Research has found that exercise has tremendous benefits, both in terms of productivity, memory, and mood. A study done by J.C. Coulson looked at the effect of exercise on the productivity of over 200 employees across three different organizations. The participants were monitored on self-reported productivity on the days they chose to exercise during work hours and on the days they did not exercise. Findings showed that people who exercised during the work hours reported that their concentration increased by a whopping 21%. They also reported a 41% increase in being motivated for work and 27% increase in better dealing with stressful situations in a calm manner. Almost 80% of participants reported that their interpersonal skills were better on the days they exercised. Being able to deal with stress, motivation and interpersonal skills are all vital part of successfully working and producing excellent results. Thus it is clear that exercising is a crucial tool for success. What is interesting though is that the study found that the key factor contributing to the positive change is the elevated mood.
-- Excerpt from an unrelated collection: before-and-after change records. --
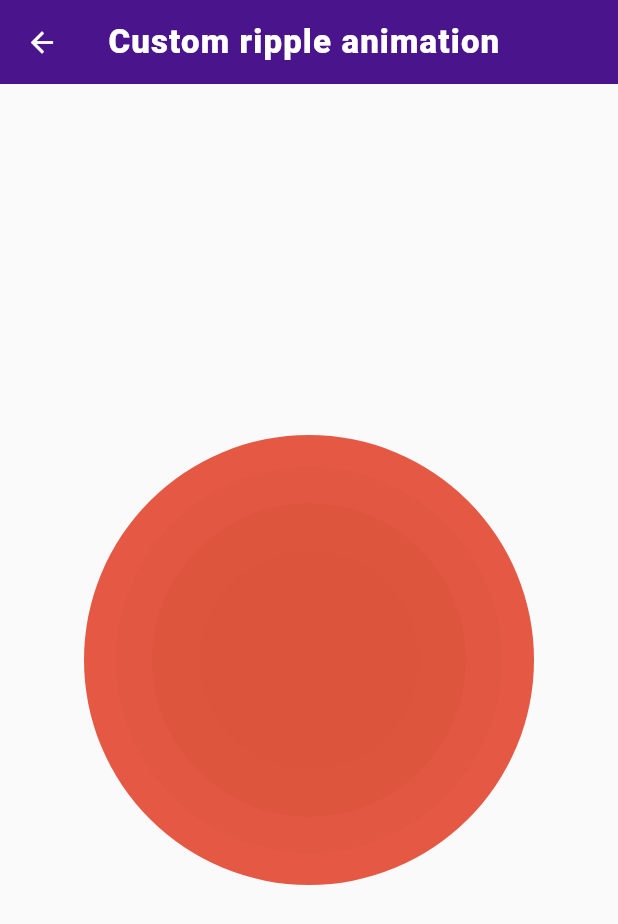
After one commit to Zeeshan-progs/Flutter-challenge, a Flutter app: the RippleAnimation screen opened by its route, on a phone screen of 412 x 824 dp. The commit adds this screen. Shown: the top 924 px of the screen. Run offline on Flutter 3.47's test engine with Material 2 defaults, Android fonts, the phone set to English and light mode, and no system bars; our stand-ins replace flutter_tts, get_it, shared_preferences, vibration; missing offline and left inert: chat_gpt_sdk, clipboard; accounts and stored records are empty.

Commit message:
:football: Custom paint ripple animation

```diff
--- /dev/null
+++ b/lib/ui/EP_15_ripple_animation/ripple_aniation.dart
@@ -0,0 +1,112 @@
+import 'dart:math';
+import 'package:flutter/material.dart';
+import 'package:flutter_challenge/widget/light_app_bar.dart';
+
+class RippleAnimation extends StatefulWidget {
+  const RippleAnimation({
+    super.key,
+  });
+
+  @override
+  State<RippleAnimation> createState() => _RippleAnimationState();
+}
+
+/// For animation we need ticker mixin
+class _RippleAnimationState extends State<RippleAnimation>
+    with SingleTickerProviderStateMixin {
+  late AnimationController _controller;
+
+  Color color = Colors.green.withOpacity(0.4);
+  @override
+  void initState() {
+    super.initState();
+    _controller = AnimationController(
+      vsync: this,
+      duration: const Duration(milliseconds: 2000),
+    )..repeat();
+  }
+
+  @override
+  Widget build(BuildContext context) {
+    return Scaffold(
+      appBar: LightAppBar(title: 'Custom ripple animation'),
+      body: Center(
+        child: CustomPaint(
+          painter: _CustomPaint(_controller, color),
+          child: SizedBox(
+            height: 300,
+            width: 300,
+            child: ClipRRect(
+              borderRadius: BorderRadius.circular(200),
+              child: DecoratedBox(
+                decoration: BoxDecoration(
+                  gradient: RadialGradient(colors: [
+                    // color,
+                    // for color shade we need second color
+                    Color.lerp(color, Colors.red, 0.9)!
+                  ]),
+                ),
+                child: ScaleTransition(
+                  scale: Tween<double>(begin: 0.4, end: 1.0).animate(
+                    CurvedAnimation(
+                        parent: _controller, curve: const _CustomCurve()),
+                  ),
+                ),
+              ),
+            ),
+          ),
+        ),
+      ),
+    );
+  }
+}
+
+// Lets create custom curves
+
+class _CustomCurve extends Curve {
+  const _CustomCurve();
+  @override
+  double transform(double t) {
+    if (t == 0 || t == 1) {
+      return 0.9;
+    } else {
+      return sin(t * pi);
+    }
+  }
+}
+
+/// lets make a custom paint for background to animate
+
+class _CustomPaint extends CustomPainter {
+  _CustomPaint(
+    this._animation,
+    this.color,
+  ) : super(repaint: _animation);
+
+  Color color;
+  final Animation<double> _animation;
+  @override
+  void paint(Canvas canvas, Size size) {
+    final Rect rect = Rect.fromLTRB(0.0, 0.0, size.width, size.height);
+
+    for (int wave = 3; wave >= 0; wave--) {
+      circle(canvas, rect, wave + _animation.value);
+    }
+  }
+
+  @override
+  bool shouldRepaint(covariant CustomPainter oldDelegate) {
+    return true;
+  }
+
+  void circle(Canvas canvas, Rect rect, double value) {
+    final double opacity = (1.0 - (value / 4.0)).clamp(0.0, 1.0);
+
+    final _color = color.withOpacity(opacity);
+    final size = rect.width / 2;
+    final area = size * size;
+    final radius = sqrt(area * value / 4);
+    final Paint paint = Paint()..color = _color;
+    canvas.drawCircle(rect.center, radius, paint);
+  }
+}
--- a/lib/utils/routes.dart
+++ b/lib/utils/routes.dart
@@ -2,6 +2,7 @@ import 'package:flutter/material.dart';
 import 'package:flutter_challenge/ui/EP_12_Sound_wave_animation/sound_wave_animation.dart';
 import 'package:flutter_challenge/ui/EP_13_color_opacity_animation/animated_scroll_appbar.dart';
 import 'package:flutter_challenge/ui/EP_13_color_opacity_animation/color_opacity_animation.dart';
+import 'package:flutter_challenge/ui/EP_15_ripple_animation/ripple_aniation.dart';
 import 'package:flutter_challenge/ui/Ep_10_chat_GPT/chat_gpt_sdk.dart';
 import 'package:flutter_challenge/ui/Ep_11_wheel_list_scroll_animation/wheel%20_scroll.dart';
 import 'package:flutter_challenge/ui/Ep_14_material_3_design/material_3_design.dart';
@@ -27,6 +28,7 @@ class Routes {
     colorOpacityAnimation: (context) => const ColorOpacityAnimation(),
     appbarAnimation: (context) => const AppBarAnimation(),
     material3: (context) => const Material3Design(),
+    rippleAnimation:(context)=>  RippleAnimation(),
   };
 
   static String animatedAlign = '/animated_align_screen';
@@ -48,4 +50,6 @@ class Routes {
   static String appbarAnimation = "/app_bar_animation";
 
   static String material3 = "/material_3";
+
+  static String rippleAnimation = "/ripple_animation";
 }
--- a/lib/utils/task_list.dart
+++ b/lib/utils/task_list.dart
@@ -81,10 +81,16 @@ List<DailyTask> tasks = [
     cretedAt: DateTime(2023, 05, 25),
     route: Routes.appbarAnimation,
   ),
-    DailyTask(
+  DailyTask(
     description: 'Material 3',
     title: 'Ep: 15',
     cretedAt: DateTime(2024, 01, 16),
     route: Routes.material3,
   ),
+  DailyTask(
+    description: 'Custom ripple animation',
+    title: 'Ep: 16',
+    cretedAt: DateTime(2024, 01, 30),
+    route: Routes.rippleAnimation,
+  ),
 ];
```
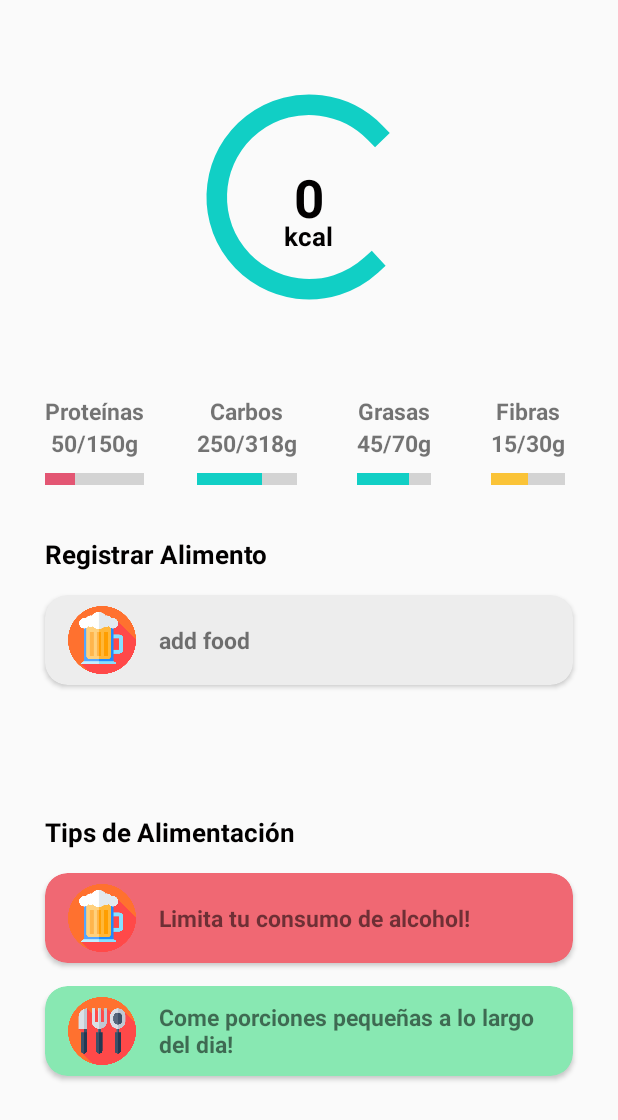
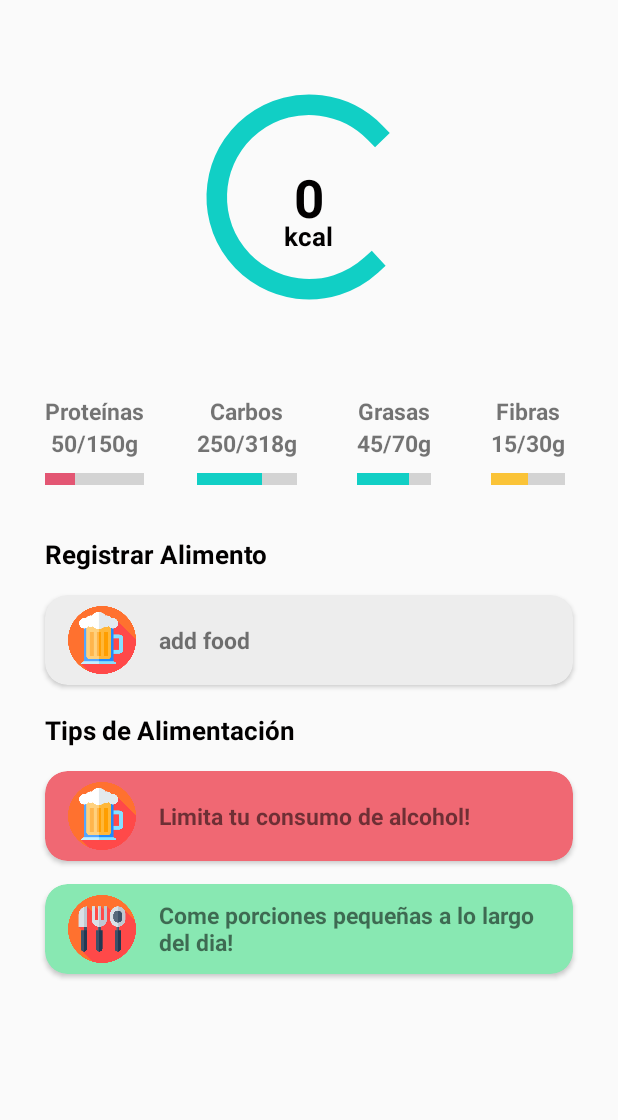
Before and after one commit to SergioGamero31/D-health, an Android app: the fragment NutritionFragment shown on its own in the app's theme, on a phone screen of 412 x 824 dp. Shown: the top 1120 px of the screen. Run offline under Robolectric (Android 15) with nearby library versions, the phone set to English and light mode, and no system bars; libraries missing offline, so code that uses them is left out: com.mikhaellopez.circularprogressbar; plain views replace CircularProgressBar.

Commit message:
nutrition add

```diff
--- a/app/src/main/java/Fragments/nutrition.java
+++ b/app/src/main/java/Fragments/NutritionFragment.java
@@ -12,10 +12,10 @@ import com.example.diabetes.R;
 
 /**
  * A simple {@link Fragment} subclass.
- * Use the {@link nutrition#newInstance} factory method to
+ * Use the {@link NutritionFragment#newInstance} factory method to
  * create an instance of this fragment.
  */
-public class nutrition extends Fragment {
+public class NutritionFragment extends Fragment {
 
     // TODO: Rename parameter arguments, choose names that match
     // the fragment initialization parameters, e.g. ARG_ITEM_NUMBER
@@ -26,7 +26,7 @@ public class nutrition extends Fragment {
     private String mParam1;
     private String mParam2;
 
-    public nutrition() {
+    public NutritionFragment() {
         // Required empty public constructor
     }
 
@@ -39,8 +39,8 @@ public class nutrition extends Fragment {
      * @return A new instance of fragment nutrition.
      */
     // TODO: Rename and change types and number of parameters
-    public static nutrition newInstance(String param1, String param2) {
-        nutrition fragment = new nutrition();
+    public static NutritionFragment newInstance(String param1, String param2) {
+        NutritionFragment fragment = new NutritionFragment();
         Bundle args = new Bundle();
         args.putString(ARG_PARAM1, param1);
         args.putString(ARG_PARAM2, param2);
--- a/app/src/main/java/com/example/diabetes/MainActivity.java
+++ b/app/src/main/java/com/example/diabetes/MainActivity.java
@@ -15,6 +15,7 @@ import android.widget.Toast;
 
 import com.google.android.material.bottomnavigation.BottomNavigationView;
 
+import Fragments.NutritionFragment;
 import Fragments.PedometerFragment;
 import Interfaces.IComDashboard;
 
@@ -124,7 +125,11 @@ public class MainActivity extends AppCompatActivity implements IComDashboard {
 
     @Override
     public void regFood() {
-        Toast.makeText(getApplicationContext(),"Registrar Comida", Toast.LENGTH_SHORT).show();
+        fragmentManager = getSupportFragmentManager();
+        fragmentTransaction = fragmentManager.beginTransaction();
+        fragmentTransaction.replace(R.id.frame_container, new NutritionFragment());
+        fragmentTransaction.addToBackStack(null);
+        fragmentTransaction.commit();
     }
 
     @Override
--- a/app/src/main/res/layout/fragment_nutrition.xml
+++ b/app/src/main/res/layout/fragment_nutrition.xml
@@ -4,7 +4,7 @@
     android:layout_width="match_parent"
     android:layout_height="match_parent"
     android:orientation="vertical"
-    tools:context="Fragments.nutrition">
+    tools:context="Fragments.NutritionFragment">
 
     <RelativeLayout
         android:layout_width="match_parent"
@@ -189,25 +189,26 @@
 
     <LinearLayout
         android:layout_width="match_parent"
-        android:layout_height="185dp"
-        android:orientation="vertical"
-        android:layout_marginTop="30dp">
+        android:layout_height="117dp"
+        android:layout_marginTop="30dp"
+        android:orientation="vertical">
 
         <TextView
             android:id="@+id/textView"
+            style="@style/viewParent.headerText.NoMode"
             android:layout_width="wrap_content"
             android:layout_height="wrap_content"
             android:layout_marginStart="30dp"
             android:text="Registrar Alimento"
             android:textSize="17dp"
-            style="@style/viewParent.headerText.NoMode"
             app:layout_constraintStart_toStartOf="parent"
             tools:layout_editor_absoluteY="269dp" />
+
         <androidx.cardview.widget.CardView
             android:layout_width="match_parent"
             android:layout_height="60dp"
+            android:layout_marginLeft="30dp"
             android:layout_marginTop="15dp"
-            android:layout_marginLeft="30dp"
             android:layout_marginRight="30dp"
             app:cardBackgroundColor="#EDEDED"
             app:cardCornerRadius="15dp">
```
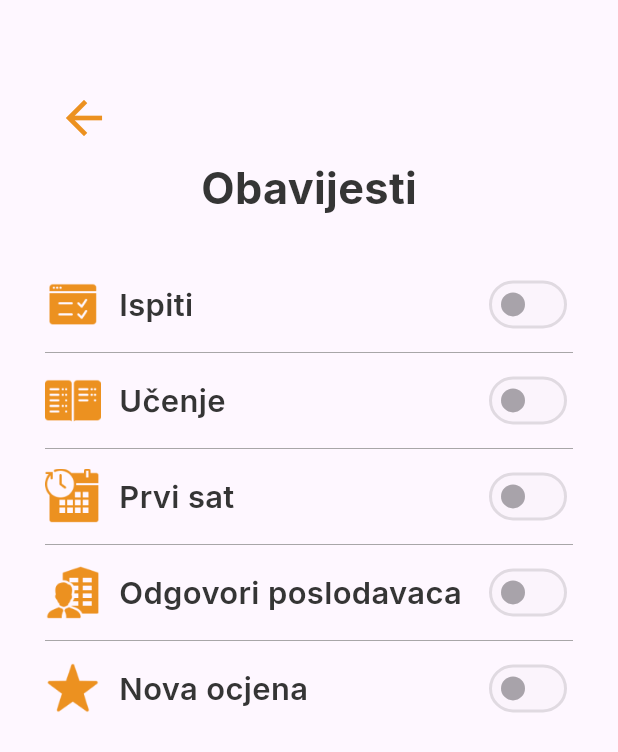
After one commit to Aschmenzy/Odlikas_Flutter, a Flutter app: the NotificationsPage screen opened directly, on a phone screen of 412 x 824 dp. The commit adds this screen. Shown: the top 752 px of the screen. Run offline on Flutter 3.47's test engine with Material 3 defaults, Android fonts, the light colour scheme and no system bars; our stand-ins replace cloud_firestore, dotted_border, file_picker, firebase_core, flutter_dotenv, google_fonts and 4 more; missing offline and left inert: mobile_scanner, syncfusion_flutter_pdfviewer; accounts and stored records are empty.

Commit message:
Add Notifications page and NotificationTile widget; update settings page to include notifications option
Still need to add notification funcinality

```diff
--- /dev/null
+++ b/odlikas_mobilna/lib/pages/NotificationsPage/Widgets/notificationTile.dart
@@ -0,0 +1,62 @@
+import 'package:flutter/material.dart';
+import 'package:google_fonts/google_fonts.dart';
+import 'package:odlikas_mobilna/constants/constants.dart';
+
+class NotificationTile extends StatelessWidget {
+  final bool? isLast;
+  final String label;
+  final String path;
+  final bool value;
+  final Function(bool)? onChanged;
+  final Function()? onTap;
+
+  const NotificationTile({
+    super.key,
+    required this.label,
+    this.isLast,
+    required this.path,
+    this.onTap,
+    required this.value,
+    this.onChanged,
+  });
+
+  @override
+  Widget build(BuildContext context) {
+    return GestureDetector(
+      onTap: onTap,
+      child: Column(
+        children: [
+          Row(
+            children: [
+              Image.asset(
+                path,
+                height: MediaQuery.of(context).size.width * 0.09,
+              ),
+              SizedBox(width: MediaQuery.of(context).size.width * 0.03),
+              Expanded(
+                child: Text(
+                  label,
+                  style: GoogleFonts.inter(
+                    color: AppColors.secondary,
+                    fontSize: MediaQuery.of(context).size.width * 0.05,
+                    fontWeight: FontWeight.w600,
+                  ),
+                ),
+              ),
+              Switch(
+                value: value,
+                onChanged: onChanged,
+              ),
+            ],
+          ),
+          if (isLast != true) ...[
+            Divider(
+              color: AppColors.tertiary,
+              thickness: 0.5,
+            ),
+          ],
+        ],
+      ),
+    );
+  }
+}
--- /dev/null
+++ b/odlikas_mobilna/lib/pages/NotificationsPage/notifications_page.dart
@@ -0,0 +1,71 @@
+import 'package:flutter/material.dart';
+import 'package:google_fonts/google_fonts.dart';
+import 'package:odlikas_mobilna/constants/constants.dart';
+import 'package:odlikas_mobilna/pages/NotificationsPage/Widgets/notificationTile.dart';
+
+class NotificationsPage extends StatelessWidget {
+  const NotificationsPage({super.key});
+
+  @override
+  Widget build(BuildContext context) {
+    final size = MediaQuery.of(context).size;
+
+    return Scaffold(
+      body: Center(
+        child: Padding(
+          padding: EdgeInsets.only(left: 30, right: 30, top: 20),
+          child: Column(
+            crossAxisAlignment: CrossAxisAlignment.center,
+            children: [
+              SizedBox(height: size.height * 0.04),
+              Row(
+                children: [
+                  IconButton(
+                    iconSize: 36,
+                    color: AppColors.accent,
+                    icon: Icon(Icons.arrow_back),
+                    onPressed: () {
+                      Navigator.pop(context);
+                    },
+                  ),
+                ],
+              ),
+              Text("Obavijesti",
+                  style: GoogleFonts.inter(
+                      fontSize: size.width * 0.07,
+                      fontWeight: FontWeight.bold,
+                      color: AppColors.secondary)),
+
+              SizedBox(height: size.height * 0.04),
+
+              //notifications options
+              NotificationTile(
+                label: "Ispiti",
+                path: "assets/images/tests.png",
+                value: false,
+              ),
+              NotificationTile(
+                  label: "Učenje",
+                  path: "assets/images/learning.png",
+                  value: false),
+              NotificationTile(
+                  label: "Prvi sat",
+                  path: "assets/images/firstPeriod.png",
+                  value: false),
+              NotificationTile(
+                  label: "Odgovori poslodavaca",
+                  path: "assets/images/answers.png",
+                  value: false),
+              NotificationTile(
+                label: "Nova ocjena",
+                path: "assets/images/newGrade.png",
+                value: false,
+                isLast: true,
+              ),
+            ],
+          ),
+        ),
+      ),
+    );
+  }
+}
--- a/odlikas_mobilna/lib/pages/SettingsPages/settings_page.dart
+++ b/odlikas_mobilna/lib/pages/SettingsPages/settings_page.dart
@@ -11,6 +11,7 @@ import 'package:odlikas_mobilna/pages/AboutPage/about_page.dart';
 import 'package:odlikas_mobilna/pages/ConnectToScreenPage/in_between_page.dart';
 import 'package:odlikas_mobilna/pages/CritiquePage/critique_page.dart';
 import 'package:odlikas_mobilna/pages/HelpCenterPage/help_center_page.dart';
+import 'package:odlikas_mobilna/pages/NotificationsPage/notifications_page.dart';
 import 'package:odlikas_mobilna/pages/PreferencesPage/update_preferences_page.dart';
 import 'package:odlikas_mobilna/pages/SettingsPages/Widgets/card.dart';
 import 'package:odlikas_mobilna/pages/SettingsPages/Widgets/settingsTile.dart';
@@ -202,6 +203,11 @@ class _SettingsPageState extends State<SettingsPage> {
                   SettingsTile(
                     label: "Obavjesti",
                     path: "assets/images/notification.png",
+                    onTap: () => Navigator.push(
+                      context,
+                      MaterialPageRoute(
+                          builder: (context) => NotificationsPage()),
+                    ),
                   ),
                   SettingsTile(
                     label: "Dislekcijski tekst",
```
Also changed, not shown: odlikas_mobilna/assets/images/answers.png (added), odlikas_mobilna/assets/images/firstPeriod.png (added), odlikas_mobilna/assets/images/learning.png (added), odlikas_mobilna/assets/images/newGrade.png (added), odlikas_mobilna/assets/images/tests.png (added).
On those days when people exercised their mood was better, which in turn improved their performance, motivation and interpersonal skills.
In fact, there is a body of research that indicates that exercise is effective at elevating moods, and it is so powerful that it is also used to help combat long-term depression. An article by the American Physiological Association explained that the effects of exercise on mood are not only short-term but long-term. James Blumenthal, Ph.D., a clinical psychologist at Duke University says that “there’s good epidemiological data to suggest that active people are less depressed than inactive people. And people who were active and stopped tend to be more depressed than those who maintain or initiate an exercise program.” Dr. Blumenthal also found that exercise was also in preventing depression relapse a year later. Thus we can see that exercise is a powerful tool to elevate our mood, which in turn helps us deal better with stressful situations, have better interpersonal skills and be more productive.
But that is not all! A very recent study found that exercise is also crucial in helping us process information better, which in this information heavy age, is very important. Researchers found that 20 minutes of daily mildly- intense exercise, the kind that gets your heart pumping and makes you sweaty, is linked to increased performance in tasks that require you to use past knowledge and synthesize it with new knowledge. This type of memory is called high-interference memory, which if it is good, allows us to synthesize old information with the new to make insights. This, of course, is crucial for academic performance or for any career or activity where innovation and the ability to connect ideas is important.
So the main takeaway is: exercise helps us to elevate our mood, improve our performance at work and has a positive effect on our cognitive abilities. Don’t forget to add it to your toolkit for a successful career!